## [RECORDS TO PROCESS]
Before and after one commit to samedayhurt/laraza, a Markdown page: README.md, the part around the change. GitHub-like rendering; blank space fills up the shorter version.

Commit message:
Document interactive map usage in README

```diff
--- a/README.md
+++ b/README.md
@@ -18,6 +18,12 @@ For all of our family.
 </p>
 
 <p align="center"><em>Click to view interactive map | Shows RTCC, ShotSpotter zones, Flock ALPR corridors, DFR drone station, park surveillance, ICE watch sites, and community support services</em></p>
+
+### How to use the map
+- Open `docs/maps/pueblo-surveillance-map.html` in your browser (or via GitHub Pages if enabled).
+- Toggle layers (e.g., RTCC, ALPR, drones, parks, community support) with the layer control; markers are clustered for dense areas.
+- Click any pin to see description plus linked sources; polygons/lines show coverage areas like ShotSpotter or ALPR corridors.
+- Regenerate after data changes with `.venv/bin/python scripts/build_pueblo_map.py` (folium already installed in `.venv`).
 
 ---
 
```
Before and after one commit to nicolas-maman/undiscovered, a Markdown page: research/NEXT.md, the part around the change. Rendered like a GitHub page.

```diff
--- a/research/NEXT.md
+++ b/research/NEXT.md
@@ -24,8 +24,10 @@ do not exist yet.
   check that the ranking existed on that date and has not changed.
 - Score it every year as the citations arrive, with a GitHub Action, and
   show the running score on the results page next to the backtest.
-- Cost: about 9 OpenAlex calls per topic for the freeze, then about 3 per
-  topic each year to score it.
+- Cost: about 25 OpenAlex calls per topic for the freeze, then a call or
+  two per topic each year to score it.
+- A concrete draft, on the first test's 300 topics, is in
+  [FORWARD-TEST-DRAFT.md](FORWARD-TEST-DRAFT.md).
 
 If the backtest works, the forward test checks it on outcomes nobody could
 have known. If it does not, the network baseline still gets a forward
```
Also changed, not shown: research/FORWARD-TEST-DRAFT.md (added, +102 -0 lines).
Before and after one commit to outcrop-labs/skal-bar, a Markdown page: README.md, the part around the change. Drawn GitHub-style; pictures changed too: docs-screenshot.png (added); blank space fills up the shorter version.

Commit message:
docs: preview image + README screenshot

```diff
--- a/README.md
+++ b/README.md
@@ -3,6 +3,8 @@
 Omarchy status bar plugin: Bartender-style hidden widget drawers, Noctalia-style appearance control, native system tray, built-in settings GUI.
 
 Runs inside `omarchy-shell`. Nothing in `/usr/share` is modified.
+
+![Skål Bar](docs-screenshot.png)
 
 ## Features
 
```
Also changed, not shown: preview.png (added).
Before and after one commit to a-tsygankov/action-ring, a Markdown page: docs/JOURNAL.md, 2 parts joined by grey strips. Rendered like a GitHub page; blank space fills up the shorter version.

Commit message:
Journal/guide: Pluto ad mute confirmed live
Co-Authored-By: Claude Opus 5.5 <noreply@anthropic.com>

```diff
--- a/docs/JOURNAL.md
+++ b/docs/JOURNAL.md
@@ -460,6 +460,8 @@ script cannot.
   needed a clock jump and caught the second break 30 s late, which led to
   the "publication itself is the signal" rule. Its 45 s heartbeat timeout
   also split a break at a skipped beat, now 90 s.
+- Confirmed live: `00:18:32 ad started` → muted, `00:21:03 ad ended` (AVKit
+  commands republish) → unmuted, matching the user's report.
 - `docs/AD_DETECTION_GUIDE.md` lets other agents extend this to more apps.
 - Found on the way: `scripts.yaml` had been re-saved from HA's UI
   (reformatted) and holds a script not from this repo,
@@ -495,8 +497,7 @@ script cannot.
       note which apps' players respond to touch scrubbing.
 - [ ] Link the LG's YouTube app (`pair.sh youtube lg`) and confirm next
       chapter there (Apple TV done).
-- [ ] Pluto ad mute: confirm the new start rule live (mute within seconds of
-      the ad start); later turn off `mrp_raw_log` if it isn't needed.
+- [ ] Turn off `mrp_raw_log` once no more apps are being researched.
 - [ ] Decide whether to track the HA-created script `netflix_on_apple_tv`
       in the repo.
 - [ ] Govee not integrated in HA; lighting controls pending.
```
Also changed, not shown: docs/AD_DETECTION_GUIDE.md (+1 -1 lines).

## [PROBLEM REQUIREMENTS]
Using the listing above, print every entry exactly.

## [RESPONSE TO THE EXERCISE]
Before and after one commit to samedayhurt/laraza, a Markdown page: README.md, the part around the change. GitHub-like rendering; blank space fills up the shorter version.

Commit message:
Document interactive map usage in README

```diff
--- a/README.md
+++ b/README.md
@@ -18,6 +18,12 @@ For all of our family.
 </p>
 
 <p align="center"><em>Click to view interactive map | Shows RTCC, ShotSpotter zones, Flock ALPR corridors, DFR drone station, park surveillance, ICE watch sites, and community support services</em></p>
+
+### How to use the map
+- Open `docs/maps/pueblo-surveillance-map.html` in your browser (or via GitHub Pages if enabled).
+- Toggle layers (e.g., RTCC, ALPR, drones, parks, community support) with the layer control; markers are clustered for dense areas.
+- Click any pin to see description plus linked sources; polygons/lines show coverage areas like ShotSpotter or ALPR corridors.
+- Regenerate after data changes with `.venv/bin/python scripts/build_pueblo_map.py` (folium already installed in `.venv`).
 
 ---
 
```
Before and after one commit to nicolas-maman/undiscovered, a Markdown page: research/NEXT.md, the part around the change. Rendered like a GitHub page.

```diff
--- a/research/NEXT.md
+++ b/research/NEXT.md
@@ -24,8 +24,10 @@ do not exist yet.
   check that the ranking existed on that date and has not changed.
 - Score it every year as the citations arrive, with a GitHub Action, and
   show the running score on the results page next to the backtest.
-- Cost: about 9 OpenAlex calls per topic for the freeze, then about 3 per
-  topic each year to score it.
+- Cost: about 25 OpenAlex calls per topic for the freeze, then a call or
+  two per topic each year to score it.
+- A concrete draft, on the first test's 300 topics, is in
+  [FORWARD-TEST-DRAFT.md](FORWARD-TEST-DRAFT.md).
 
 If the backtest works, the forward test checks it on outcomes nobody could
 have known. If it does not, the network baseline still gets a forward
```
Also changed, not shown: research/FORWARD-TEST-DRAFT.md (added, +102 -0 lines).
Before and after one commit to outcrop-labs/skal-bar, a Markdown page: README.md, the part around the change. Drawn GitHub-style; pictures changed too: docs-screenshot.png (added); blank space fills up the shorter version.

Commit message:
docs: preview image + README screenshot

```diff
--- a/README.md
+++ b/README.md
@@ -3,6 +3,8 @@
 Omarchy status bar plugin: Bartender-style hidden widget drawers, Noctalia-style appearance control, native system tray, built-in settings GUI.
 
 Runs inside `omarchy-shell`. Nothing in `/usr/share` is modified.
+
+![Skål Bar](docs-screenshot.png)
 
 ## Features
 
```
Also changed, not shown: preview.png (added).
Before and after one commit to a-tsygankov/action-ring, a Markdown page: docs/JOURNAL.md, 2 parts joined by grey strips. Rendered like a GitHub page; blank space fills up the shorter version.

Commit message:
Journal/guide: Pluto ad mute confirmed live
Co-Authored-By: Claude Opus 5.5 <noreply@anthropic.com>

```diff
--- a/docs/JOURNAL.md
+++ b/docs/JOURNAL.md
@@ -460,6 +460,8 @@ script cannot.
   needed a clock jump and caught the second break 30 s late, which led to
   the "publication itself is the signal" rule. Its 45 s heartbeat timeout
   also split a break at a skipped beat, now 90 s.
+- Confirmed live: `00:18:32 ad started` → muted, `00:21:03 ad ended` (AVKit
+  commands republish) → unmuted, matching the user's report.
 - `docs/AD_DETECTION_GUIDE.md` lets other agents extend this to more apps.
 - Found on the way: `scripts.yaml` had been re-saved from HA's UI
   (reformatted) and holds a script not from this repo,
@@ -495,8 +497,7 @@ script cannot.
       note which apps' players respond to touch scrubbing.
 - [ ] Link the LG's YouTube app (`pair.sh youtube lg`) and confirm next
       chapter there (Apple TV done).
-- [ ] Pluto ad mute: confirm the new start rule live (mute within seconds of
-      the ad start); later turn off `mrp_raw_log` if it isn't needed.
+- [ ] Turn off `mrp_raw_log` once no more apps are being researched.
 - [ ] Decide whether to track the HA-created script `netflix_on_apple_tv`
       in the repo.
 - [ ] Govee not integrated in HA; lighting controls pending.
```
Also changed, not shown: docs/AD_DETECTION_GUIDE.md (+1 -1 lines).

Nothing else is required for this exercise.